  1. Am I taking any medications (including over-the counter medications)? Virtually all drugs have to be dosed on the basis of knowing your kidney function, so as your kidney function declines, doses of antibiotics, pain medication and anesthetics (just to name a few) may need to be adjusted. If you have been taking any non-steroidal anti-inflammatory drugs (NSAIDs), such as Motrin, Ibuprofen, Advil, Aleve, or Naprosyn, you must disclose them to your admitting and treating physician. These drugs can lead to complications of kidney disease, bleeding, fluid retention, high blood pressure, stomach ulcers, and wound complications. You should stop these medications prior to coming to the hospital. In addition, while aspirin seems to have little effect on the kidneys, taking aspirin prior to a surgical procedure can result in post-surgical complications, including bleeding. Diuretic or blood pressure medications should also be discussed to determine if these medications should be taken prior to admission. These medications can lead to kidney and blood pressure complications after hospital admission and you should make your physician aware of any diuretics and blood pressure medications that you are taking. Doses may be stopped or adjusted while you are in the hospital.

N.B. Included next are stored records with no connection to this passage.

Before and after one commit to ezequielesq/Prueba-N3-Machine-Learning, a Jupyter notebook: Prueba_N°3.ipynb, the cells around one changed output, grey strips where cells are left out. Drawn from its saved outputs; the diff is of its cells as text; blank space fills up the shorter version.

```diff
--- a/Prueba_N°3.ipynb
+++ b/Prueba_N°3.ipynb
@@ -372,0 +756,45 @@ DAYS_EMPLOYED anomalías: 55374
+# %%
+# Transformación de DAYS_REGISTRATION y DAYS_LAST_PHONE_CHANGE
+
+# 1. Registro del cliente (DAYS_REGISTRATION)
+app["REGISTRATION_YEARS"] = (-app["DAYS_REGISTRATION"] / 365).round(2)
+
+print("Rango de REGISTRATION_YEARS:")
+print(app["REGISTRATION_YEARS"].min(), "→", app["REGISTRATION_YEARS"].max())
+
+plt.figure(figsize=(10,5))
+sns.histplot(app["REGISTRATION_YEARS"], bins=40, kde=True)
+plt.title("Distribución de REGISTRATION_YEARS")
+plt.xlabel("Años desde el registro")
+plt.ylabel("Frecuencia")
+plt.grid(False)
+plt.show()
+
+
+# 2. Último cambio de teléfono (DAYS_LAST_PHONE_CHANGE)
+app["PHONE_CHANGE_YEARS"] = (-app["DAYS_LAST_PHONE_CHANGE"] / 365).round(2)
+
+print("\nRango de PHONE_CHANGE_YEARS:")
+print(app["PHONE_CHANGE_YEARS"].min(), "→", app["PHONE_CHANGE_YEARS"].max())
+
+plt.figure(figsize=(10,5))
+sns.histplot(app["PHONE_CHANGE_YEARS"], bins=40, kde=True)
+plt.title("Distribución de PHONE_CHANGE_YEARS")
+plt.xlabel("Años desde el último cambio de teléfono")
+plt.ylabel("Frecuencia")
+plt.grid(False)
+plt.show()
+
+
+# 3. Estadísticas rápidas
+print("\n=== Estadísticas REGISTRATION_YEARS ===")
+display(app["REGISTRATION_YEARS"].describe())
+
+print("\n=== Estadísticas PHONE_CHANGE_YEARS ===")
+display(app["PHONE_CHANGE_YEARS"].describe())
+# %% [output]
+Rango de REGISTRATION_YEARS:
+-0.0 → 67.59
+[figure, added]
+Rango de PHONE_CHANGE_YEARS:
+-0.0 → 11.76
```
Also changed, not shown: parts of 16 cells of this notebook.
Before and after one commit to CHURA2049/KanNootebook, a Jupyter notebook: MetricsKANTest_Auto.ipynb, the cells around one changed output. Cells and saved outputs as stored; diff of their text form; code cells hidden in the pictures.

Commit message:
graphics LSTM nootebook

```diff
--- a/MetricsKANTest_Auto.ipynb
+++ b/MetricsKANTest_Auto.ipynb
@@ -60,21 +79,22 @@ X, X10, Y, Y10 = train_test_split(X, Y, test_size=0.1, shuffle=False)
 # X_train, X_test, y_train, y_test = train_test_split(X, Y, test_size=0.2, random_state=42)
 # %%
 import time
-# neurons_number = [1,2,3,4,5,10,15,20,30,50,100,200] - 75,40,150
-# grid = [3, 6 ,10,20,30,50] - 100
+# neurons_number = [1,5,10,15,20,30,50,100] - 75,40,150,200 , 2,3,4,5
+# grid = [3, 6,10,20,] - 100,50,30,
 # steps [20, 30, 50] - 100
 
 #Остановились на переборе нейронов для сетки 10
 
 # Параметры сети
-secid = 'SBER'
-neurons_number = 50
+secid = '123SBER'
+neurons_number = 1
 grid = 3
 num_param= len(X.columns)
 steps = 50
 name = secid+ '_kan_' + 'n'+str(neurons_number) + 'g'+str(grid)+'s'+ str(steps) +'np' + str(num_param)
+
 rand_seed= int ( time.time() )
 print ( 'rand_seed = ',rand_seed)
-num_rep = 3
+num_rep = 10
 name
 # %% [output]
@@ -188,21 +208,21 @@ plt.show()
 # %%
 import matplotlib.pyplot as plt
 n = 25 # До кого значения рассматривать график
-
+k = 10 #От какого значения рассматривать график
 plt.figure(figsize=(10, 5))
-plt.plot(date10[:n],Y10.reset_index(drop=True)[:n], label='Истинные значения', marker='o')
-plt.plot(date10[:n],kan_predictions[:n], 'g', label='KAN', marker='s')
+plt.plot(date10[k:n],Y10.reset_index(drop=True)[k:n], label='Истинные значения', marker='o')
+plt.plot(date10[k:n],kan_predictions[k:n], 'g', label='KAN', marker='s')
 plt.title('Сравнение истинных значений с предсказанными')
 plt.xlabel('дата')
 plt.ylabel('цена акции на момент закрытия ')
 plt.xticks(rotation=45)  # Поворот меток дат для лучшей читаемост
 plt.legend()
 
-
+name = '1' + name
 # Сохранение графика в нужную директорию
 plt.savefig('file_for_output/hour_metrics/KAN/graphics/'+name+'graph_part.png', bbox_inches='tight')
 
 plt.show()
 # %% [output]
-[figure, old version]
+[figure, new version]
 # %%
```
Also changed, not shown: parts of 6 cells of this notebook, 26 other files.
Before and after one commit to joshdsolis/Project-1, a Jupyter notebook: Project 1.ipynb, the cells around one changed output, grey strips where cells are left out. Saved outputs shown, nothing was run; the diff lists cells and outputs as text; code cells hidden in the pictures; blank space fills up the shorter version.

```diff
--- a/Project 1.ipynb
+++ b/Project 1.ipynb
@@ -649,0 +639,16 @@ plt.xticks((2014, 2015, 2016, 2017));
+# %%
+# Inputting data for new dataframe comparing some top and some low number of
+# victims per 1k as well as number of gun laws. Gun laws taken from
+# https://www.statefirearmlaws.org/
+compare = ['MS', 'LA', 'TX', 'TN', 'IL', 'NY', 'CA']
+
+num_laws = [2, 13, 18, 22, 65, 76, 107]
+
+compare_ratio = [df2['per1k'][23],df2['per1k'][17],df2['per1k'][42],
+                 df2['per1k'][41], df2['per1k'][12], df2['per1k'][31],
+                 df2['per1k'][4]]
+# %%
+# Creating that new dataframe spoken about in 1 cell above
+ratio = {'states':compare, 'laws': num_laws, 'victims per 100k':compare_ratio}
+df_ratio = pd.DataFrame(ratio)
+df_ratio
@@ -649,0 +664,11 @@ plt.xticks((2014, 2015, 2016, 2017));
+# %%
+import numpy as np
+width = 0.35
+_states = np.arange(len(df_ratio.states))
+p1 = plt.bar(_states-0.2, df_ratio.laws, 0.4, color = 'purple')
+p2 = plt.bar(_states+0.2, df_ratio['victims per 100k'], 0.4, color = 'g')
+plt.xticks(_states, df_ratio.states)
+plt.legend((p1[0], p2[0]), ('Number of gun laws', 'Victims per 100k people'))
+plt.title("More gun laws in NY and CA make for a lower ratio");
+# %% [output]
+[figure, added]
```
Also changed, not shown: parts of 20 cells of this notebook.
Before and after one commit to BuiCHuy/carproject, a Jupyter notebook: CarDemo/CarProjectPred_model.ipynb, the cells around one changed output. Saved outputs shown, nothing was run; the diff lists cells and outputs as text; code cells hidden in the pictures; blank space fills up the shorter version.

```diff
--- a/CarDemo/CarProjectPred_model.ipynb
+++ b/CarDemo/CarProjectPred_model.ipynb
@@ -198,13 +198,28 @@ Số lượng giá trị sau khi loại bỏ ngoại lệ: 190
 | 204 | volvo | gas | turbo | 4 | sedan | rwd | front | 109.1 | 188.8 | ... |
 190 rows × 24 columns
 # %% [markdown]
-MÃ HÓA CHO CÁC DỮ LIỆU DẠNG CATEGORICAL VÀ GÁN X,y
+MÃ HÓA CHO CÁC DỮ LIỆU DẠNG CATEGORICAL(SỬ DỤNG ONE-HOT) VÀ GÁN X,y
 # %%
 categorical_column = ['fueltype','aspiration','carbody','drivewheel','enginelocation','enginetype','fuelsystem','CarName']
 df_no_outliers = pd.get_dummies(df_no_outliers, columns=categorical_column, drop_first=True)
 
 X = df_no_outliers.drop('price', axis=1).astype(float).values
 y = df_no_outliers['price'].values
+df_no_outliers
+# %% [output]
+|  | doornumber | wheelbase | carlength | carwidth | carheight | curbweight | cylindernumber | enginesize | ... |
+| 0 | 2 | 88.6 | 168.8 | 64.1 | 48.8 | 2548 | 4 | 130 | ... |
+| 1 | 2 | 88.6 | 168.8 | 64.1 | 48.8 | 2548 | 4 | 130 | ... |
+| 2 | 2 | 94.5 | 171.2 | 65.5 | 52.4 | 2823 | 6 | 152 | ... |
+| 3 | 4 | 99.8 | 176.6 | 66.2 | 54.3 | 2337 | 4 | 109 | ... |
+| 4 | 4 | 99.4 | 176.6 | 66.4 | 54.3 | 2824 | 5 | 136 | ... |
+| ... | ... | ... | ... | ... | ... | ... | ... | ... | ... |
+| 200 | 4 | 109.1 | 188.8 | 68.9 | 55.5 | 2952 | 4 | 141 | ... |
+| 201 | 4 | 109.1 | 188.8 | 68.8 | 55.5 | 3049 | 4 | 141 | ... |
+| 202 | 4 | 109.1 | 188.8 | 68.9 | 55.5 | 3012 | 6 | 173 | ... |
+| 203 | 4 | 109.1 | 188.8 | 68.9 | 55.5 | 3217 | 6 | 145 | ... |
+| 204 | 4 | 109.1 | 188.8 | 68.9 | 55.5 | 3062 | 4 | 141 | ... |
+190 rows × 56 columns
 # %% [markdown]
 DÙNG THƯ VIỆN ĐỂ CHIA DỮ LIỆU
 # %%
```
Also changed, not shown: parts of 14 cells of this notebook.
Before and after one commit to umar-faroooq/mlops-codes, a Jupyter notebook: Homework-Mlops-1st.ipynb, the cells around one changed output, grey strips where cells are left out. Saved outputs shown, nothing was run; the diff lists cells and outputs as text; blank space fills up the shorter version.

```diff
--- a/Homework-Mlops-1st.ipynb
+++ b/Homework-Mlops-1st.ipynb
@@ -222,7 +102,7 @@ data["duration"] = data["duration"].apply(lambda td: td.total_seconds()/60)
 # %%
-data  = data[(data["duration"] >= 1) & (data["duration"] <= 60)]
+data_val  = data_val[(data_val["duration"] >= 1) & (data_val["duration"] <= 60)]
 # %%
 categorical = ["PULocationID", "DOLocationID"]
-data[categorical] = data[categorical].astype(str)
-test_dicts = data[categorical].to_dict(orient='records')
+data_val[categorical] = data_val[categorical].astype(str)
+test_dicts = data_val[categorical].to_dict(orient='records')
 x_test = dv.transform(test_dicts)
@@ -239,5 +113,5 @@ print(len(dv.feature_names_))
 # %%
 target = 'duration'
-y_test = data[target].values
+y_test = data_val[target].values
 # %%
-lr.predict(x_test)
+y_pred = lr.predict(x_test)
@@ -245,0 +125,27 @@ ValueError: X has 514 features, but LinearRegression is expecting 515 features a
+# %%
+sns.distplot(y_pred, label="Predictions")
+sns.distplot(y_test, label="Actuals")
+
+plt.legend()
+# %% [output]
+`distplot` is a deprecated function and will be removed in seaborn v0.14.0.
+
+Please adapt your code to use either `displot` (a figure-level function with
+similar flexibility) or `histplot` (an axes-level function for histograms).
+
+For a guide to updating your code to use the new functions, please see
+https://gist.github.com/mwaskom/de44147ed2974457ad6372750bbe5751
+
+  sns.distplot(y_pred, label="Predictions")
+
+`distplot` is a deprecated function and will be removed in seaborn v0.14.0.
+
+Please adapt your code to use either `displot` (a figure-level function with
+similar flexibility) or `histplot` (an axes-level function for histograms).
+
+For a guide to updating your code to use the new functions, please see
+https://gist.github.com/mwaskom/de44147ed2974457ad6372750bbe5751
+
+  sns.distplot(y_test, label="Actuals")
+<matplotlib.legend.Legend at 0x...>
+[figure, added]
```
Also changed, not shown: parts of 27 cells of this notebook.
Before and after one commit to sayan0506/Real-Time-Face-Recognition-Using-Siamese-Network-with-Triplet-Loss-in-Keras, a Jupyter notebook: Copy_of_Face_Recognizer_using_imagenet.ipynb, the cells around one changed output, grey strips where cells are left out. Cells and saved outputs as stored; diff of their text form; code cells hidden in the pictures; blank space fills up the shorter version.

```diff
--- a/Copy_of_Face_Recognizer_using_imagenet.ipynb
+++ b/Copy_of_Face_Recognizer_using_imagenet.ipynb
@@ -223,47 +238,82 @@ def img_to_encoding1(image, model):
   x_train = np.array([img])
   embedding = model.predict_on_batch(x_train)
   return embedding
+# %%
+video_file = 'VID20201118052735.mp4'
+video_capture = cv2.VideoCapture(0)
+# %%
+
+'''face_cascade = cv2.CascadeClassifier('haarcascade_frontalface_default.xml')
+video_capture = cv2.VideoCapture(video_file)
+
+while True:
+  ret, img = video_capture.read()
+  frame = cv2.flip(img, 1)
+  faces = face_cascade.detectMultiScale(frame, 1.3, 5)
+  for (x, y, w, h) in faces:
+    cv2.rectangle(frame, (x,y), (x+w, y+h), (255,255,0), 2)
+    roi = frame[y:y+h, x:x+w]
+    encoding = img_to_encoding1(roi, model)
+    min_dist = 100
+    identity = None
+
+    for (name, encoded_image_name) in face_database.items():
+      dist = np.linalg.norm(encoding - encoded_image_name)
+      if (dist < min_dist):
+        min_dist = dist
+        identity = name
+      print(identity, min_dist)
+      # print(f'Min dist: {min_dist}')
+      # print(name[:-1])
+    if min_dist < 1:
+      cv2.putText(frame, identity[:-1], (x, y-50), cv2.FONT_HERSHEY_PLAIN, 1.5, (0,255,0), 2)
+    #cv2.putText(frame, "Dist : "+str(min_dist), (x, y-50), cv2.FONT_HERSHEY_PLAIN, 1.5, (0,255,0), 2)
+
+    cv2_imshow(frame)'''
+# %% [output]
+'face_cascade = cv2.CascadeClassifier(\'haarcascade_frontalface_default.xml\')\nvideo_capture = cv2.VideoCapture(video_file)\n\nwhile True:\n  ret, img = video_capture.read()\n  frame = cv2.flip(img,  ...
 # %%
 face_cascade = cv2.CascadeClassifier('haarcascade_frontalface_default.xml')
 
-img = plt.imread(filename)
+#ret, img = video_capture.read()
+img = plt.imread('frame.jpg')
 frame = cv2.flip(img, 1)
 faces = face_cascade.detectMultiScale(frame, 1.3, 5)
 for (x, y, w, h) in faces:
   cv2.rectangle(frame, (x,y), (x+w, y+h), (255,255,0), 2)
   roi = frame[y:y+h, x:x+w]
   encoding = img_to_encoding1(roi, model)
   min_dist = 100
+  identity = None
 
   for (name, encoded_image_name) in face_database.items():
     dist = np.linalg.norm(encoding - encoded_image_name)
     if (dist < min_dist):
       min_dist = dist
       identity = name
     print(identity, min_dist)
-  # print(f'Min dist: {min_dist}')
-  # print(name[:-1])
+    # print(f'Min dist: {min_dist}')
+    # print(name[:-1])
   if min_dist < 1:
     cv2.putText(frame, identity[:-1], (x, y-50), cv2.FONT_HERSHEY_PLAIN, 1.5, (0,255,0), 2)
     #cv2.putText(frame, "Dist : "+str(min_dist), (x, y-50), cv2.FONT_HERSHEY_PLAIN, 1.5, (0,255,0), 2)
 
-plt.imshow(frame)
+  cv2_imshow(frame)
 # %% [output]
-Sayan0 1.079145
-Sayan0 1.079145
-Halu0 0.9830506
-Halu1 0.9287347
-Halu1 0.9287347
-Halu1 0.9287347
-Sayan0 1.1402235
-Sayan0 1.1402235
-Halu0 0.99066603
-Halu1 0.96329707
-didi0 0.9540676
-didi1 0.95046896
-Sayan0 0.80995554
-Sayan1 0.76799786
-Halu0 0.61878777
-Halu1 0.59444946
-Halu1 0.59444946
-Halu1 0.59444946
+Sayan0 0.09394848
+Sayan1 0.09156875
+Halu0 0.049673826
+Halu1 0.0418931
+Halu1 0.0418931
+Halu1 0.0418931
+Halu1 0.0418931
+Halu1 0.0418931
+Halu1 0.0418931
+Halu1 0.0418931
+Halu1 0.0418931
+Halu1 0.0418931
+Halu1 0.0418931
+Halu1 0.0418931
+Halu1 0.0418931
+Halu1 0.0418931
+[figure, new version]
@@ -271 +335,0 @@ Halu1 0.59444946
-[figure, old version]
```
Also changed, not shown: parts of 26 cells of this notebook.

  2. What is my glomerular filtration rate (GFR)? You may be thinking, my GF-what? The GFR is an important number to know because it is the best estimate of your level of kidney function. This number reflects the rate by which your kidneys are removing wastes from your blood and is easy to calculate with a simple blood test for serum creatinine. This is then used to calculate your eGFR. Because blood testing is commonly done prior to hospitalization or upon admission, be sure to check your lab work or ask your health care team about this test.
  3. Will any radiology or catheterization procedures be done? The dye that is used in many radiology and catheterization procedures can injure the kidneys. You and your treating physicians need to know your GFR before undergoing these procedures.
  4. Do I have urination or prostate problems? One of the most common complications of being hospitalized is an inability to pass urine. This is known as urinary retention. If you have difficulties passing urine or get up frequently at night, let your physician know. Bladder infections should also be diagnosed prior to hospitalization in order to prevent problems with infections complicating your hospital stay. If you are going to have surgery, you should have a urinalysis prior to any hospitalization and any test abnormalities should be addressed before surgery is performed.
  5. Do I or any of my family members have a history of kidney disease or anesthetic complications? Family histories of kidney disease or complications due to anesthesia place you at greater risk for developing AKI in the hospital. Dye tests and kidney toxic drugs may be commonly used in the hospital and you should make your physicians and anesthesiologist aware of any family history. If you have experienced acute kidney injury in the past during a hospitalization, bring it to your physician's attention.

Hospitals should be places of safe health care delivery and recovery from acute or chronic illness. You should also be a smart patient. Take inventory of your kidney health prior to coming to the hospital and share these answers with your health care practitioner so that they are reflected in your medical records. Learn more about acute kidney injury and the National Kidney Foundation by visiting www.kidney.org.